━━━━━ INPUT RECORDS ━━━━━
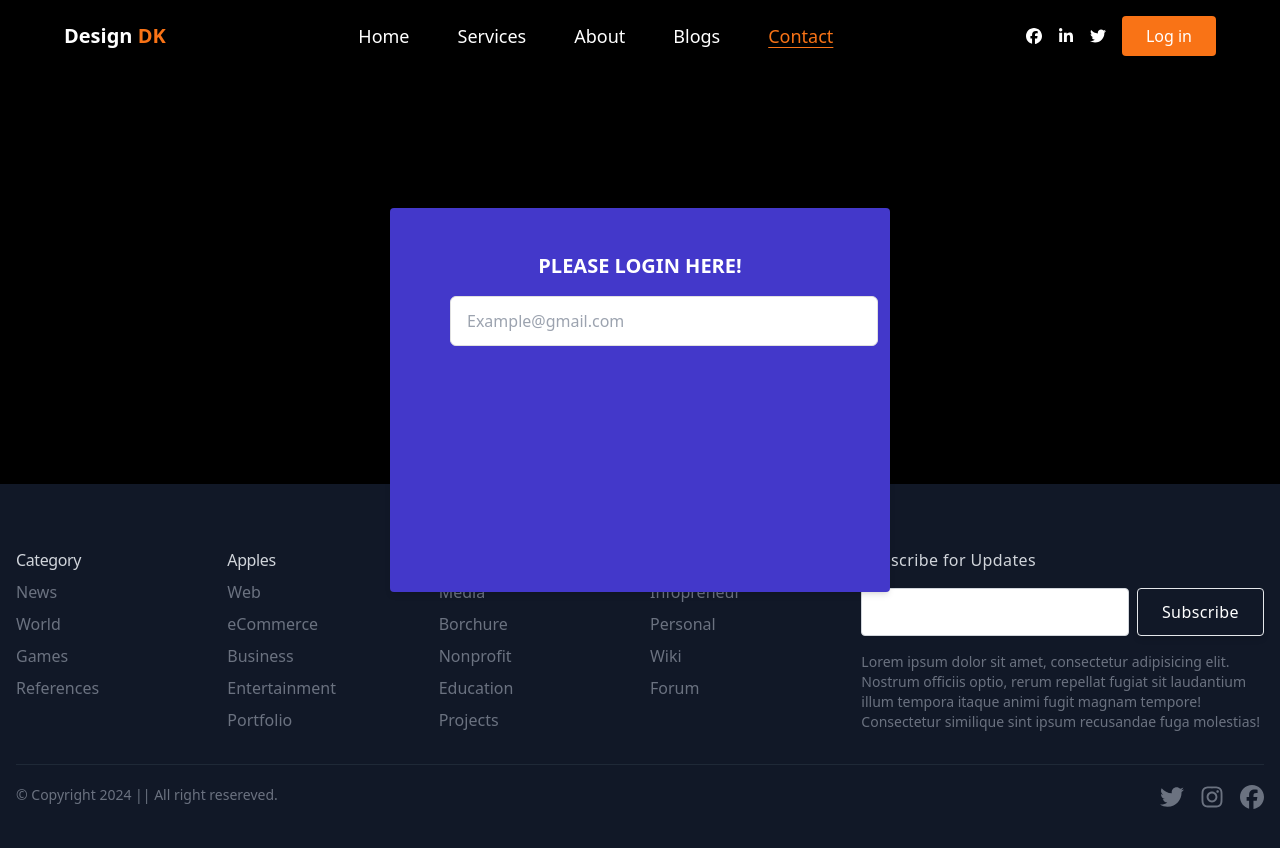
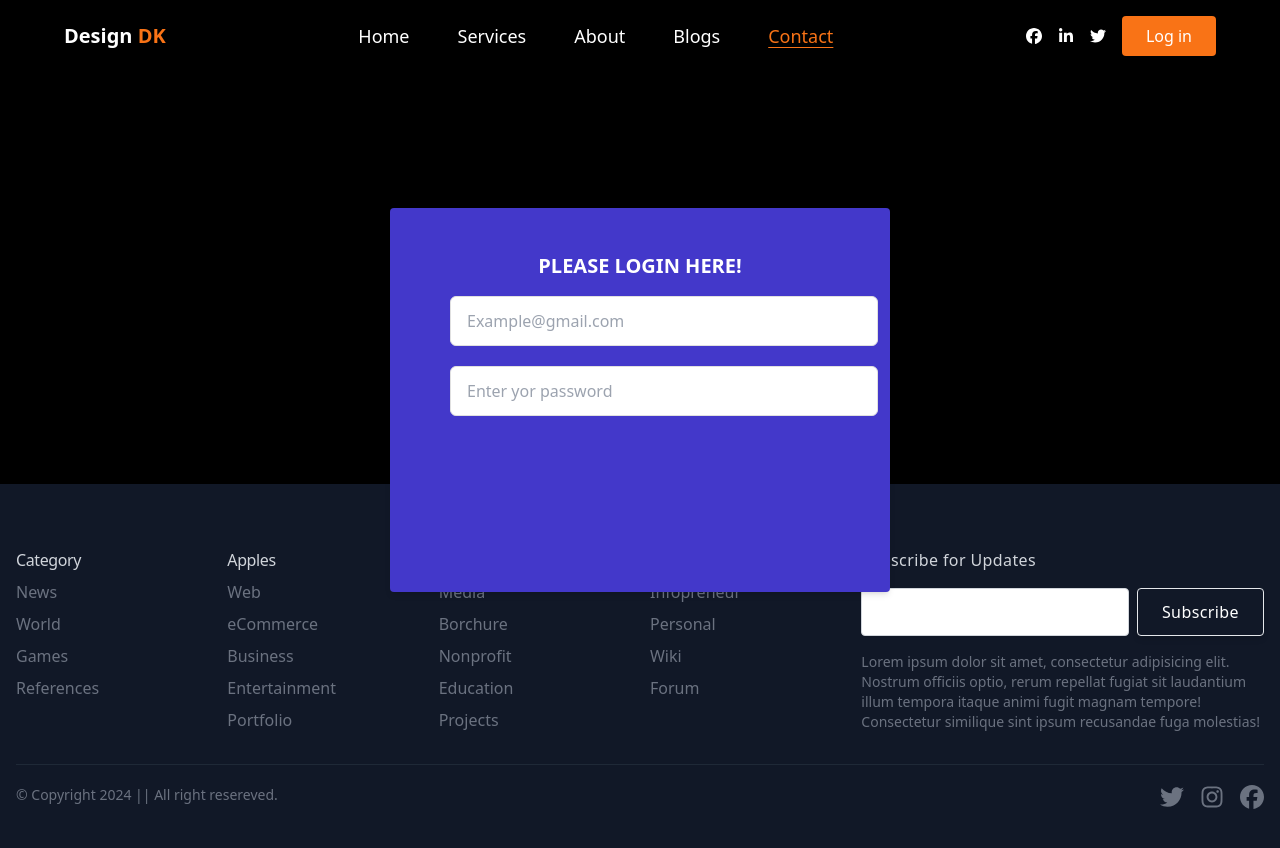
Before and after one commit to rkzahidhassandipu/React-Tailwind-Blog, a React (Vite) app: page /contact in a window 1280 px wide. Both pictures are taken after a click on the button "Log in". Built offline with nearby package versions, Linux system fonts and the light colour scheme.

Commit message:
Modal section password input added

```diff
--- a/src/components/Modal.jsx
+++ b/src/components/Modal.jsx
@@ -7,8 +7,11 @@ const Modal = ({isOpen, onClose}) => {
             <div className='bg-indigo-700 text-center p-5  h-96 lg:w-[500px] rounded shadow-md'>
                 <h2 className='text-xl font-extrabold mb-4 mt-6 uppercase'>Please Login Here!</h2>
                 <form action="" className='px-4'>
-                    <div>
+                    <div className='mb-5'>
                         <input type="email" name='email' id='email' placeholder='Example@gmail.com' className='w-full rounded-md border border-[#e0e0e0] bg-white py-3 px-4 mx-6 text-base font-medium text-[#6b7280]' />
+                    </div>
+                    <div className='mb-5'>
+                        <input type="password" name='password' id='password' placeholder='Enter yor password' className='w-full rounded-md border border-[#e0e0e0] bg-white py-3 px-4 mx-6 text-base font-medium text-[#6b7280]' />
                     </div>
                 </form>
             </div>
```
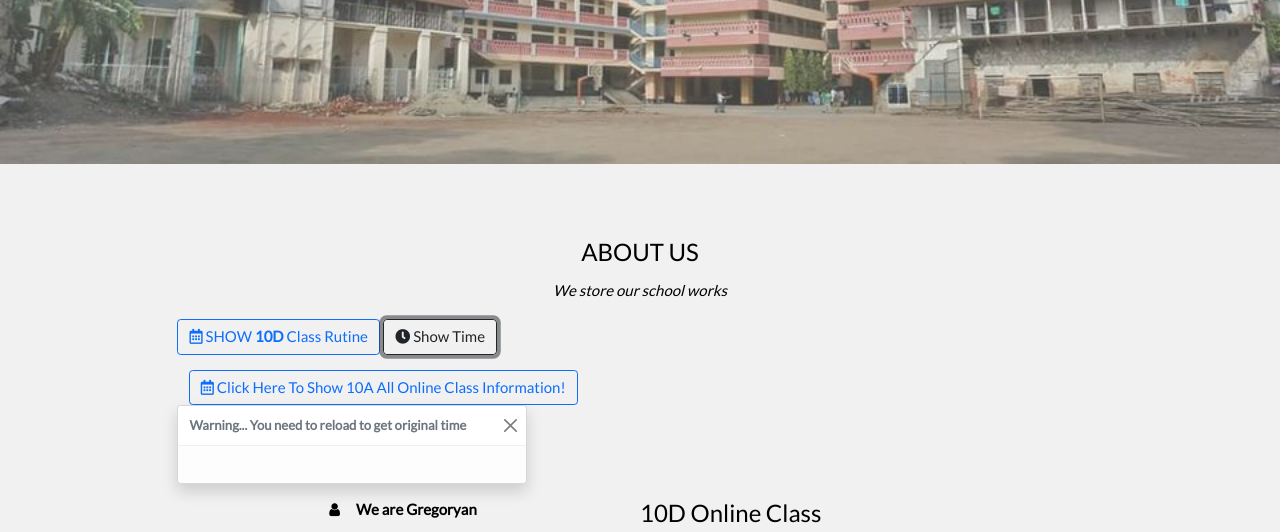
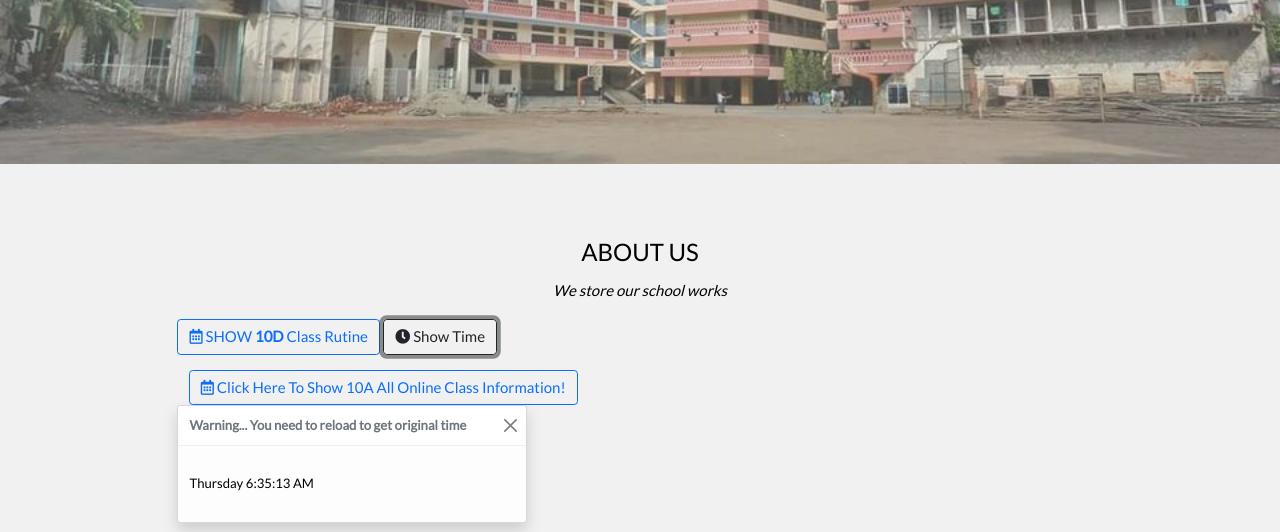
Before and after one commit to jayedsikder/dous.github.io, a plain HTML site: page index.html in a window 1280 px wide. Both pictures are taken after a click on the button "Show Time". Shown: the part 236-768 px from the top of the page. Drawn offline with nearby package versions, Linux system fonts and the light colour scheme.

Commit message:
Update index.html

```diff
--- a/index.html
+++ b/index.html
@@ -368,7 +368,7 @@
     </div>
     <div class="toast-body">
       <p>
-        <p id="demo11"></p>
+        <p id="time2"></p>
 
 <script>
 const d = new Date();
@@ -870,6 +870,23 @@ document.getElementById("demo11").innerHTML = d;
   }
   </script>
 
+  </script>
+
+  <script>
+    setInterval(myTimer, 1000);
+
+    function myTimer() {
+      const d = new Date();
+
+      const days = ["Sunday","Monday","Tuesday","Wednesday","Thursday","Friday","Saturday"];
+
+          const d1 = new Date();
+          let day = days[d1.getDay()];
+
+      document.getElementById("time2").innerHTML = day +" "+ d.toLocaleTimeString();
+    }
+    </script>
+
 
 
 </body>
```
━━━━━
## EXERCISE AIM
Copy each line above that contains the string "index".

## RESPONSE
Before and after one commit to jayedsikder/dous.github.io, a plain HTML site: page index.html in a window 1280 px wide. Both pictures are taken after a click on the button "Show Time". Shown: the part 236-768 px from the top of the page. Drawn offline with nearby package versions, Linux system fonts and the light colour scheme.
Update index.html
--- a/index.html
+++ b/index.html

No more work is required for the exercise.